Exercise requirements
In the copy you make of the entries, no picture should appear, and every word must match.

● ● ● ●

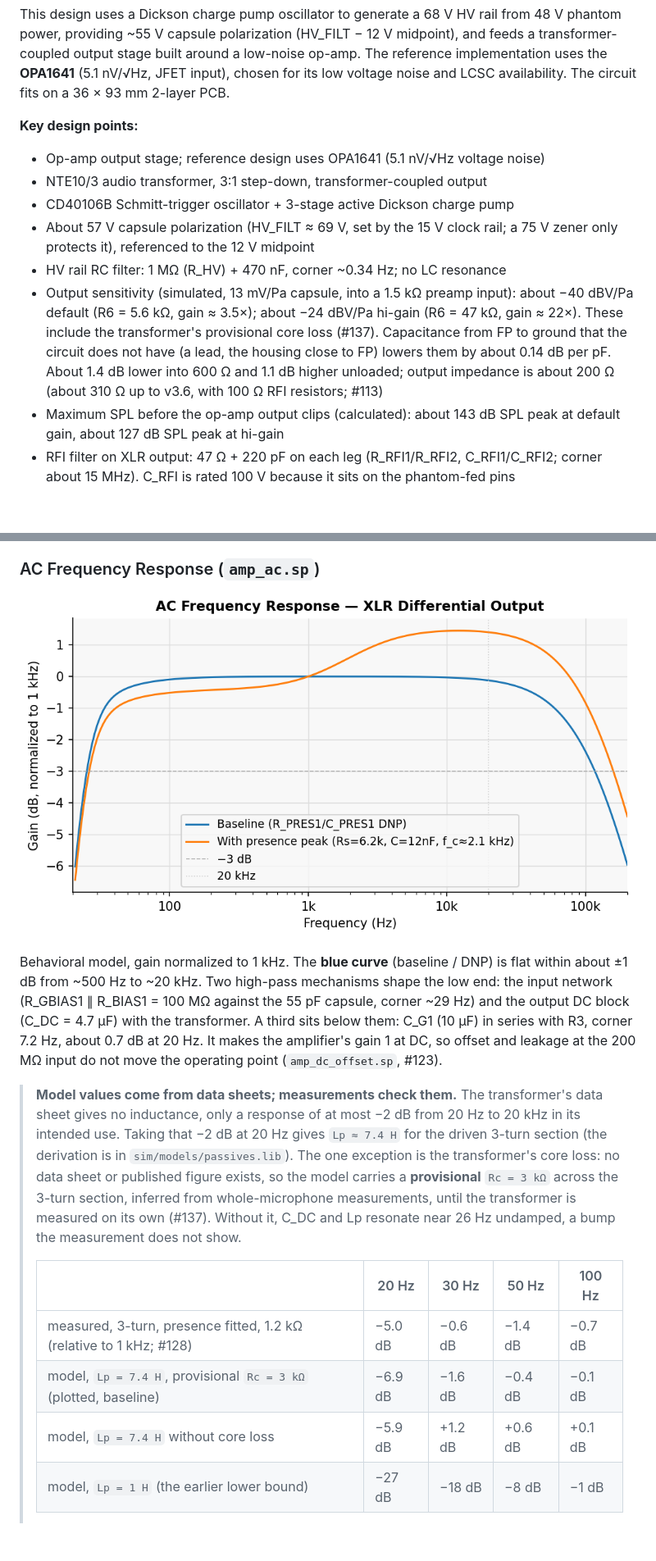
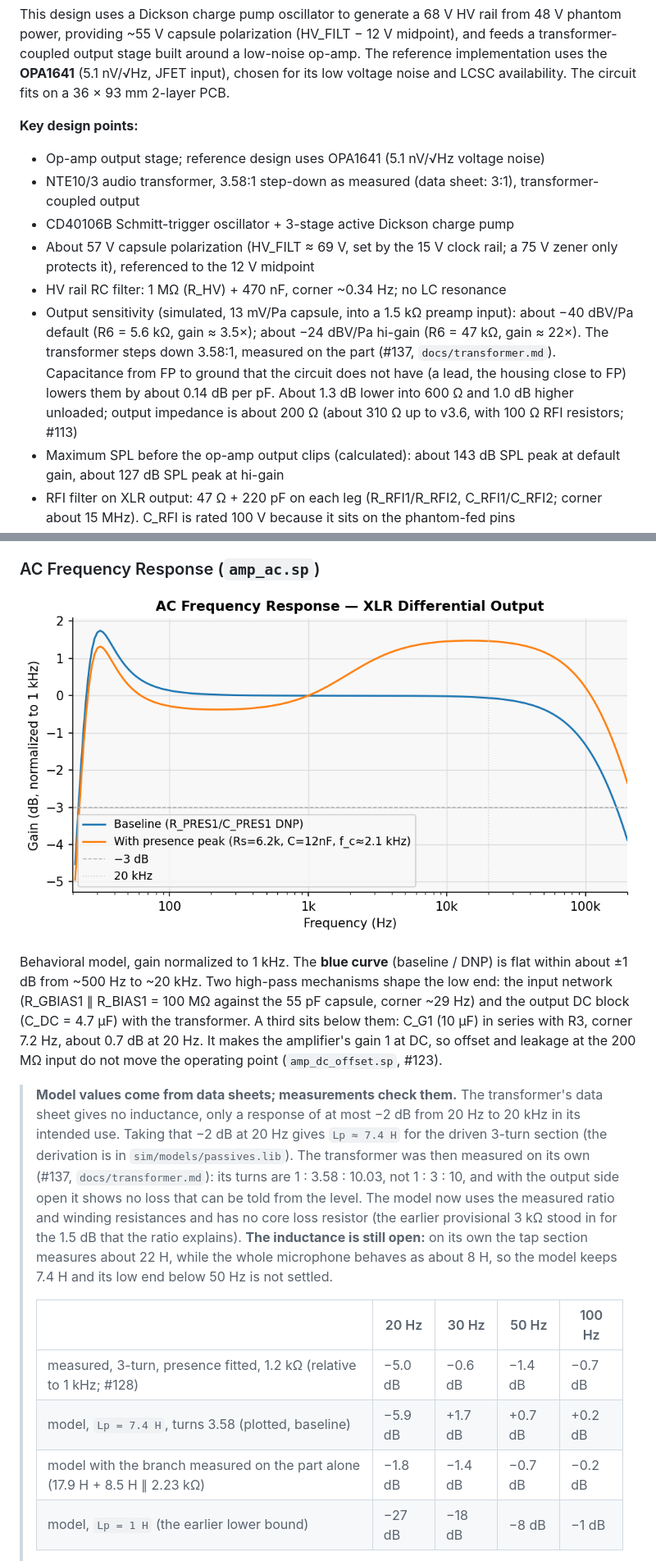
Before and after one commit to koshizuow/open-condenser-mic, a Markdown page: README.md, 2 parts joined by grey strips. Shown at 82% size. Drawn GitHub-style; pictures changed too: img/freq_response.png; blank space fills up the shorter version.

```diff
--- a/README.md
+++ b/README.md
@@ -10,11 +10,11 @@ This design uses a Dickson charge pump oscillator to generate a 68 V HV rail fro
 
 **Key design points:**
 - Op-amp output stage; reference design uses OPA1641 (5.1 nV/√Hz voltage noise)
-- NTE10/3 audio transformer, 3:1 step-down, transformer-coupled output
+- NTE10/3 audio transformer, 3.58:1 step-down as measured (data sheet: 3:1), transformer-coupled output
 - CD40106B Schmitt-trigger oscillator + 3-stage active Dickson charge pump
 - About 57 V capsule polarization (HV_FILT ≈ 69 V, set by the 15 V clock rail; a 75 V zener only protects it), referenced to the 12 V midpoint
 - HV rail RC filter: 1 MΩ (R_HV) + 470 nF, corner ~0.34 Hz; no LC resonance
-- Output sensitivity (simulated, 13 mV/Pa capsule, into a 1.5 kΩ preamp input): about −40 dBV/Pa default (R6 = 5.6 kΩ, gain ≈ 3.5×); about −24 dBV/Pa hi-gain (R6 = 47 kΩ, gain ≈ 22×). These include the transformer's provisional core loss (#137). Capacitance from FP to ground that the circuit does not have (a lead, the housing close to FP) lowers them by about 0.14 dB per pF. About 1.4 dB lower into 600 Ω and 1.1 dB higher unloaded; output impedance is about 200 Ω (about 310 Ω up to v3.6, with 100 Ω RFI resistors; #113)
+- Output sensitivity (simulated, 13 mV/Pa capsule, into a 1.5 kΩ preamp input): about −40 dBV/Pa default (R6 = 5.6 kΩ, gain ≈ 3.5×); about −24 dBV/Pa hi-gain (R6 = 47 kΩ, gain ≈ 22×). The transformer steps down 3.58:1, measured on the part (#137, `docs/transformer.md`). Capacitance from FP to ground that the circuit does not have (a lead, the housing close to FP) lowers them by about 0.14 dB per pF. About 1.3 dB lower into 600 Ω and 1.0 dB higher unloaded; output impedance is about 200 Ω (about 310 Ω up to v3.6, with 100 Ω RFI resistors; #113)
 - Maximum SPL before the op-amp output clips (calculated): about 143 dB SPL peak at default gain, about 127 dB SPL peak at hi-gain
 - RFI filter on XLR output: 47 Ω + 220 pF on each leg (R_RFI1/R_RFI2, C_RFI1/C_RFI2; corner about 15 MHz). C_RFI is rated 100 V because it sits on the phantom-fed pins
 - Phantom power draw: ~4.6 mA typical at 48 V (IEC 61938 P48 rated maximum: 10 mA)
@@ -44,13 +44,13 @@ Charge pump settles to ~68 V within ~1 ms. HV_FILT is RC-filtered (1 MΩ + 470 n
 
 Behavioral model, gain normalized to 1 kHz. The **blue curve** (baseline / DNP) is flat within about ±1 dB from ~500 Hz to ~20 kHz. Two high-pass mechanisms shape the low end: the input network (R_GBIAS1 ∥ R_BIAS1 = 100 MΩ against the 55 pF capsule, corner ~29 Hz) and the output DC block (C_DC = 4.7 µF) with the transformer. A third sits below them: C_G1 (10 µF) in series with R3, corner 7.2 Hz, about 0.7 dB at 20 Hz. It makes the amplifier's gain 1 at DC, so offset and leakage at the 200 MΩ input do not move the operating point (`amp_dc_offset.sp`, #123).
 
-> **Model values come from data sheets; measurements check them.** The transformer's data sheet gives no inductance, only a response of at most −2 dB from 20 Hz to 20 kHz in its intended use. Taking that −2 dB at 20 Hz gives `Lp ≈ 7.4 H` for the driven 3-turn section (the derivation is in `sim/models/passives.lib`). The one exception is the transformer's core loss: no data sheet or published figure exists, so the model carries a **provisional** `Rc = 3 kΩ` across the 3-turn section, inferred from whole-microphone measurements, until the transformer is measured on its own (#137). Without it, C_DC and Lp resonate near 26 Hz undamped, a bump the measurement does not show.
+> **Model values come from data sheets; measurements check them.** The transformer's data sheet gives no inductance, only a response of at most −2 dB from 20 Hz to 20 kHz in its intended use. Taking that −2 dB at 20 Hz gives `Lp ≈ 7.4 H` for the driven 3-turn section (the derivation is in `sim/models/passives.lib`). The transformer was then measured on its own (#137, `docs/transformer.md`): its turns are 1 : 3.58 : 10.03, not 1 : 3 : 10, and with the output side open it shows no loss that can be told from the level. The model now uses the measured ratio and winding resistances and has no core loss resistor (the earlier provisional 3 kΩ stood in for the 1.5 dB that the ratio explains). **The inductance is still open:** on its own the tap section measures about 22 H, while the whole microphone behaves as about 8 H, so the model keeps 7.4 H and its low end below 50 Hz is not settled.
 >
 > | | 20 Hz | 30 Hz | 50 Hz | 100 Hz |
 > |---|---|---|---|---|
 > | measured, 3-turn, presence fitted, 1.2 kΩ (relative to 1 kHz; #128) | −5.0 dB | −0.6 dB | −1.4 dB | −0.7 dB |
-> | model, `Lp = 7.4 H`, provisional `Rc = 3 kΩ` (plotted, baseline) | −6.9 dB | −1.6 dB | −0.4 dB | −0.1 dB |
-> | model, `Lp = 7.4 H` without core loss | −5.9 dB | +1.2 dB | +0.6 dB | +0.1 dB |
+> | model, `Lp = 7.4 H`, turns 3.58 (plotted, baseline) | −5.9 dB | +1.7 dB | +0.7 dB | +0.2 dB |
+> | model with the branch measured on the part alone (17.9 H + 8.5 H ∥ 2.23 kΩ) | −1.8 dB | −1.4 dB | −0.7 dB | −0.2 dB |
 > | model, `Lp = 1 H` (the earlier lower bound) | −27 dB | −18 dB | −8 dB | −1 dB |
 >
 > The measured row is on a board with the presence network, which lowers the band below 1 kHz by about 0.4 dB against 1 kHz. On the full winding the measured response is −3 dB at 33 Hz and −5 dB at 20 Hz, set by the input network.
```
Also changed, not shown: other parts of README.md (+3 -3 lines), docs/measurement.md (+2 -2 lines), docs/transformer.md (added, +94 -0 lines), 3 other files.
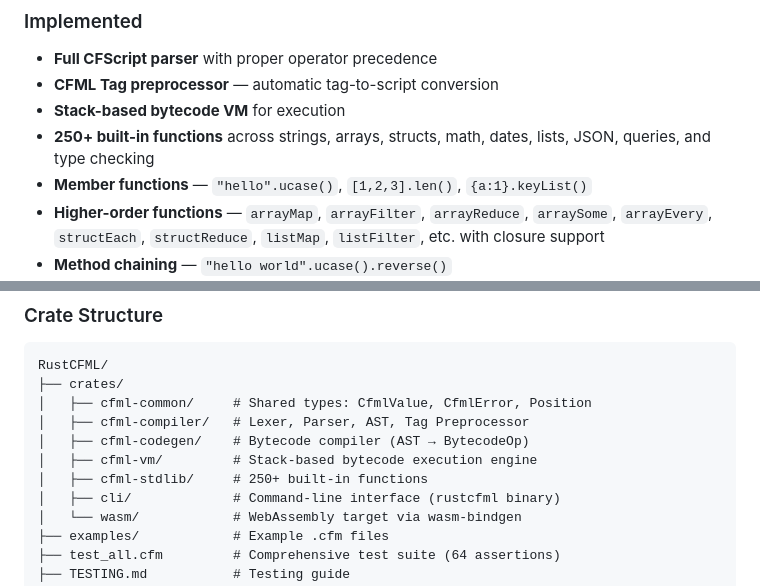
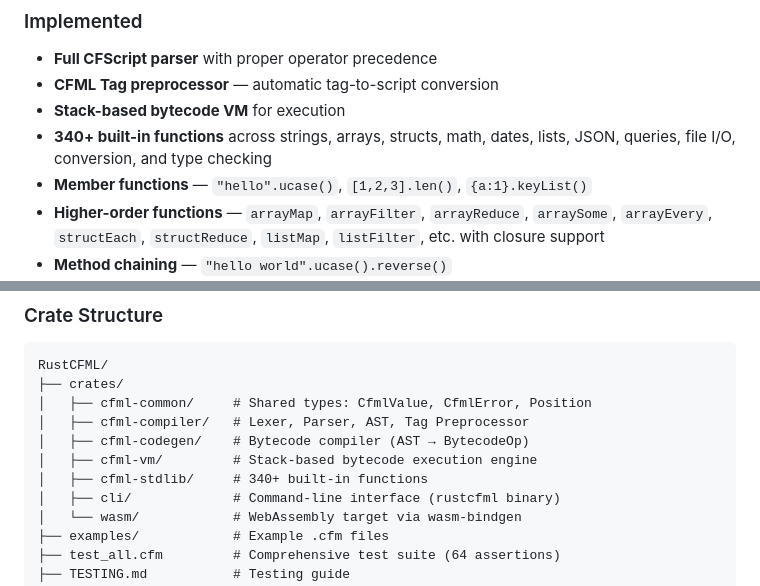
Before and after one commit to pixl8/RustCFML, a Markdown page: README.md, 2 parts joined by grey strips. Rendered like a GitHub page.

```diff
--- a/README.md
+++ b/README.md
@@ -333,7 +339,7 @@ cargo run -- examples/08_builtins.cfm         # Built-in functions
 *   **Full CFScript parser** with proper operator precedence
 *   **CFML Tag preprocessor** — automatic tag-to-script conversion
 *   **Stack-based bytecode VM** for execution
-*   **250+ built-in functions** across strings, arrays, structs, math, dates, lists, JSON, queries, and type checking
+*   **340+ built-in functions** across strings, arrays, structs, math, dates, lists, JSON, queries, file I/O, conversion, and type checking
 *   **Member functions** — `"hello".ucase()`, `[1,2,3].len()`, `{a:1}.keyList()`
 *   **Higher-order functions** — `arrayMap`, `arrayFilter`, `arrayReduce`, `arraySome`, `arrayEvery`, `structEach`, `structReduce`, `listMap`, `listFilter`, etc. with closure support
 *   **Method chaining** — `"hello world".ucase().reverse()`
@@ -411,7 +421,7 @@ RustCFML/
 │   ├── cfml-compiler/   # Lexer, Parser, AST, Tag Preprocessor
 │   ├── cfml-codegen/    # Bytecode compiler (AST → BytecodeOp)
 │   ├── cfml-vm/         # Stack-based bytecode execution engine
-│   ├── cfml-stdlib/     # 250+ built-in functions
+│   ├── cfml-stdlib/     # 340+ built-in functions
 │   ├── cli/             # Command-line interface (rustcfml binary)
 │   └── wasm/            # WebAssembly target via wasm-bindgen
 ├── examples/            # Example .cfm files
```
Also changed, not shown: other parts of README.md (+25 -15 lines).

● ● ● ●

The completed task
Before and after one commit to koshizuow/open-condenser-mic, a Markdown page: README.md, 2 parts joined by grey strips. Shown at 82% size. Drawn GitHub-style; pictures changed too: img/freq_response.png; blank space fills up the shorter version.

```diff
--- a/README.md
+++ b/README.md
@@ -10,11 +10,11 @@ This design uses a Dickson charge pump oscillator to generate a 68 V HV rail fro
 
 **Key design points:**
 - Op-amp output stage; reference design uses OPA1641 (5.1 nV/√Hz voltage noise)
-- NTE10/3 audio transformer, 3:1 step-down, transformer-coupled output
+- NTE10/3 audio transformer, 3.58:1 step-down as measured (data sheet: 3:1), transformer-coupled output
 - CD40106B Schmitt-trigger oscillator + 3-stage active Dickson charge pump
 - About 57 V capsule polarization (HV_FILT ≈ 69 V, set by the 15 V clock rail; a 75 V zener only protects it), referenced to the 12 V midpoint
 - HV rail RC filter: 1 MΩ (R_HV) + 470 nF, corner ~0.34 Hz; no LC resonance
-- Output sensitivity (simulated, 13 mV/Pa capsule, into a 1.5 kΩ preamp input): about −40 dBV/Pa default (R6 = 5.6 kΩ, gain ≈ 3.5×); about −24 dBV/Pa hi-gain (R6 = 47 kΩ, gain ≈ 22×). These include the transformer's provisional core loss (#137). Capacitance from FP to ground that the circuit does not have (a lead, the housing close to FP) lowers them by about 0.14 dB per pF. About 1.4 dB lower into 600 Ω and 1.1 dB higher unloaded; output impedance is about 200 Ω (about 310 Ω up to v3.6, with 100 Ω RFI resistors; #113)
+- Output sensitivity (simulated, 13 mV/Pa capsule, into a 1.5 kΩ preamp input): about −40 dBV/Pa default (R6 = 5.6 kΩ, gain ≈ 3.5×); about −24 dBV/Pa hi-gain (R6 = 47 kΩ, gain ≈ 22×). The transformer steps down 3.58:1, measured on the part (#137, `docs/transformer.md`). Capacitance from FP to ground that the circuit does not have (a lead, the housing close to FP) lowers them by about 0.14 dB per pF. About 1.3 dB lower into 600 Ω and 1.0 dB higher unloaded; output impedance is about 200 Ω (about 310 Ω up to v3.6, with 100 Ω RFI resistors; #113)
 - Maximum SPL before the op-amp output clips (calculated): about 143 dB SPL peak at default gain, about 127 dB SPL peak at hi-gain
 - RFI filter on XLR output: 47 Ω + 220 pF on each leg (R_RFI1/R_RFI2, C_RFI1/C_RFI2; corner about 15 MHz). C_RFI is rated 100 V because it sits on the phantom-fed pins
 - Phantom power draw: ~4.6 mA typical at 48 V (IEC 61938 P48 rated maximum: 10 mA)
@@ -44,13 +44,13 @@ Charge pump settles to ~68 V within ~1 ms. HV_FILT is RC-filtered (1 MΩ + 470 n
 
 Behavioral model, gain normalized to 1 kHz. The **blue curve** (baseline / DNP) is flat within about ±1 dB from ~500 Hz to ~20 kHz. Two high-pass mechanisms shape the low end: the input network (R_GBIAS1 ∥ R_BIAS1 = 100 MΩ against the 55 pF capsule, corner ~29 Hz) and the output DC block (C_DC = 4.7 µF) with the transformer. A third sits below them: C_G1 (10 µF) in series with R3, corner 7.2 Hz, about 0.7 dB at 20 Hz. It makes the amplifier's gain 1 at DC, so offset and leakage at the 200 MΩ input do not move the operating point (`amp_dc_offset.sp`, #123).
 
-> **Model values come from data sheets; measurements check them.** The transformer's data sheet gives no inductance, only a response of at most −2 dB from 20 Hz to 20 kHz in its intended use. Taking that −2 dB at 20 Hz gives `Lp ≈ 7.4 H` for the driven 3-turn section (the derivation is in `sim/models/passives.lib`). The one exception is the transformer's core loss: no data sheet or published figure exists, so the model carries a **provisional** `Rc = 3 kΩ` across the 3-turn section, inferred from whole-microphone measurements, until the transformer is measured on its own (#137). Without it, C_DC and Lp resonate near 26 Hz undamped, a bump the measurement does not show.
+> **Model values come from data sheets; measurements check them.** The transformer's data sheet gives no inductance, only a response of at most −2 dB from 20 Hz to 20 kHz in its intended use. Taking that −2 dB at 20 Hz gives `Lp ≈ 7.4 H` for the driven 3-turn section (the derivation is in `sim/models/passives.lib`). The transformer was then measured on its own (#137, `docs/transformer.md`): its turns are 1 : 3.58 : 10.03, not 1 : 3 : 10, and with the output side open it shows no loss that can be told from the level. The model now uses the measured ratio and winding resistances and has no core loss resistor (the earlier provisional 3 kΩ stood in for the 1.5 dB that the ratio explains). **The inductance is still open:** on its own the tap section measures about 22 H, while the whole microphone behaves as about 8 H, so the model keeps 7.4 H and its low end below 50 Hz is not settled.
 >
 > | | 20 Hz | 30 Hz | 50 Hz | 100 Hz |
 > |---|---|---|---|---|
 > | measured, 3-turn, presence fitted, 1.2 kΩ (relative to 1 kHz; #128) | −5.0 dB | −0.6 dB | −1.4 dB | −0.7 dB |
-> | model, `Lp = 7.4 H`, provisional `Rc = 3 kΩ` (plotted, baseline) | −6.9 dB | −1.6 dB | −0.4 dB | −0.1 dB |
-> | model, `Lp = 7.4 H` without core loss | −5.9 dB | +1.2 dB | +0.6 dB | +0.1 dB |
+> | model, `Lp = 7.4 H`, turns 3.58 (plotted, baseline) | −5.9 dB | +1.7 dB | +0.7 dB | +0.2 dB |
+> | model with the branch measured on the part alone (17.9 H + 8.5 H ∥ 2.23 kΩ) | −1.8 dB | −1.4 dB | −0.7 dB | −0.2 dB |
 > | model, `Lp = 1 H` (the earlier lower bound) | −27 dB | −18 dB | −8 dB | −1 dB |
 >
 > The measured row is on a board with the presence network, which lowers the band below 1 kHz by about 0.4 dB against 1 kHz. On the full winding the measured response is −3 dB at 33 Hz and −5 dB at 20 Hz, set by the input network.
```
Also changed, not shown: other parts of README.md (+3 -3 lines), docs/measurement.md (+2 -2 lines), docs/transformer.md (added, +94 -0 lines), 3 other files.
Before and after one commit to pixl8/RustCFML, a Markdown page: README.md, 2 parts joined by grey strips. Rendered like a GitHub page.

```diff
--- a/README.md
+++ b/README.md
@@ -333,7 +339,7 @@ cargo run -- examples/08_builtins.cfm         # Built-in functions
 *   **Full CFScript parser** with proper operator precedence
 *   **CFML Tag preprocessor** — automatic tag-to-script conversion
 *   **Stack-based bytecode VM** for execution
-*   **250+ built-in functions** across strings, arrays, structs, math, dates, lists, JSON, queries, and type checking
+*   **340+ built-in functions** across strings, arrays, structs, math, dates, lists, JSON, queries, file I/O, conversion, and type checking
 *   **Member functions** — `"hello".ucase()`, `[1,2,3].len()`, `{a:1}.keyList()`
 *   **Higher-order functions** — `arrayMap`, `arrayFilter`, `arrayReduce`, `arraySome`, `arrayEvery`, `structEach`, `structReduce`, `listMap`, `listFilter`, etc. with closure support
 *   **Method chaining** — `"hello world".ucase().reverse()`
@@ -411,7 +421,7 @@ RustCFML/
 │   ├── cfml-compiler/   # Lexer, Parser, AST, Tag Preprocessor
 │   ├── cfml-codegen/    # Bytecode compiler (AST → BytecodeOp)
 │   ├── cfml-vm/         # Stack-based bytecode execution engine
-│   ├── cfml-stdlib/     # 250+ built-in functions
+│   ├── cfml-stdlib/     # 340+ built-in functions
 │   ├── cli/             # Command-line interface (rustcfml binary)
 │   └── wasm/            # WebAssembly target via wasm-bindgen
 ├── examples/            # Example .cfm files
```
Also changed, not shown: other parts of README.md (+25 -15 lines).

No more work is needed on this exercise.